Wednesday, March 21, 2012

Tony Judt on Intellectual Life in a Democracy

Once again, Peter Powers has written a thoughtful post at Read, Write, Now.  This time his subject is the late Tony Judt (pictured).  Like Pete, I did not start reading Judt until I learned he was dying, but I have found some of his stuff to be quite useful in helping me think about the role of the public intellectual in American life.  Here is a taste of Pete's post:

...The most recent NYRB has an excerpt from his (Judt's) new book, Thinking the Twentieth Century.  What I admire in the excerpt is the recognition that “democracy” is not a word that signifies an inherent good.  Like all things human,  ”democracy” may be used for good or ill, may work to enhance human decency and community, or may work to corrupt it.  Most recently, in my own view, I think we have seen the ways in which our “democracy” in both its electoral and legislative practices, debases rather than enhances our sense of our humanity.   In a succinct summary from Judt:  ”Democracy has been the best short-term defense against undemocratic alternatives, but it is not a defense against its own genetic shortcomings. The Greeks knew that democracy is not likely to fall to the charms of totalitarianism, authoritarianism, or oligarchy; it’s much more likely to fall to a corrupted version of itself.”
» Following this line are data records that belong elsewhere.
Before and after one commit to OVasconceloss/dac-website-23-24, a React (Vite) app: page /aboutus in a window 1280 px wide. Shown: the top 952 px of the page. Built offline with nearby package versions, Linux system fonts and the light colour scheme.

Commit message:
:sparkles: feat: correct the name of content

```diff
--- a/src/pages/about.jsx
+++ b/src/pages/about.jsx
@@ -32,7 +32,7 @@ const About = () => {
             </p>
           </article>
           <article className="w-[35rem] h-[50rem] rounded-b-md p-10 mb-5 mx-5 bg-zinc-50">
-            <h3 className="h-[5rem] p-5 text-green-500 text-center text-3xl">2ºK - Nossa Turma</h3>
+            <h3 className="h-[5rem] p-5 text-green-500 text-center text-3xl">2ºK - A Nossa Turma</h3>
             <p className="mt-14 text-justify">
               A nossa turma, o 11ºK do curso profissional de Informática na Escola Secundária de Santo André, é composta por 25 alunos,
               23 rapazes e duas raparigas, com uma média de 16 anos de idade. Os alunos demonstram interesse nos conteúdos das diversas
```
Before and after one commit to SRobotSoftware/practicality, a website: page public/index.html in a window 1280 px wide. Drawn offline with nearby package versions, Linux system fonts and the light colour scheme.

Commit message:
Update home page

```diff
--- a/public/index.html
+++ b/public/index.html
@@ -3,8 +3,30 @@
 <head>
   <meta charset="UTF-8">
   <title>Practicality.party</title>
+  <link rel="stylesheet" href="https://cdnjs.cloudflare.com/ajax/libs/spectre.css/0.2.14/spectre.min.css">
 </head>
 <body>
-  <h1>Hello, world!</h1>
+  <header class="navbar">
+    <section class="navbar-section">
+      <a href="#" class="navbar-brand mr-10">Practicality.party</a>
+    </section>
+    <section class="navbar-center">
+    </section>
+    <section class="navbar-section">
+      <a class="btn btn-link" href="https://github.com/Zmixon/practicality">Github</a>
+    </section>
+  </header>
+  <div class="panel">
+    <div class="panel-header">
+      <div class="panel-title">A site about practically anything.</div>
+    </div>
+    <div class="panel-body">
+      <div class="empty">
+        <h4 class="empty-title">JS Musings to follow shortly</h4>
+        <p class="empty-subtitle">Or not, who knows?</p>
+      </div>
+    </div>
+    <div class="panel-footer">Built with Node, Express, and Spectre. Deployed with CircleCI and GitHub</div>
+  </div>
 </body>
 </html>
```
Given this fact, Judt is suspicious of intellectual work that aligns itself in favor of grand abstractions like “democracy” or “freedom”, favoring instead a concrete and particularistic practice of nurturing and protecting the institutions and practices that make democracy possible...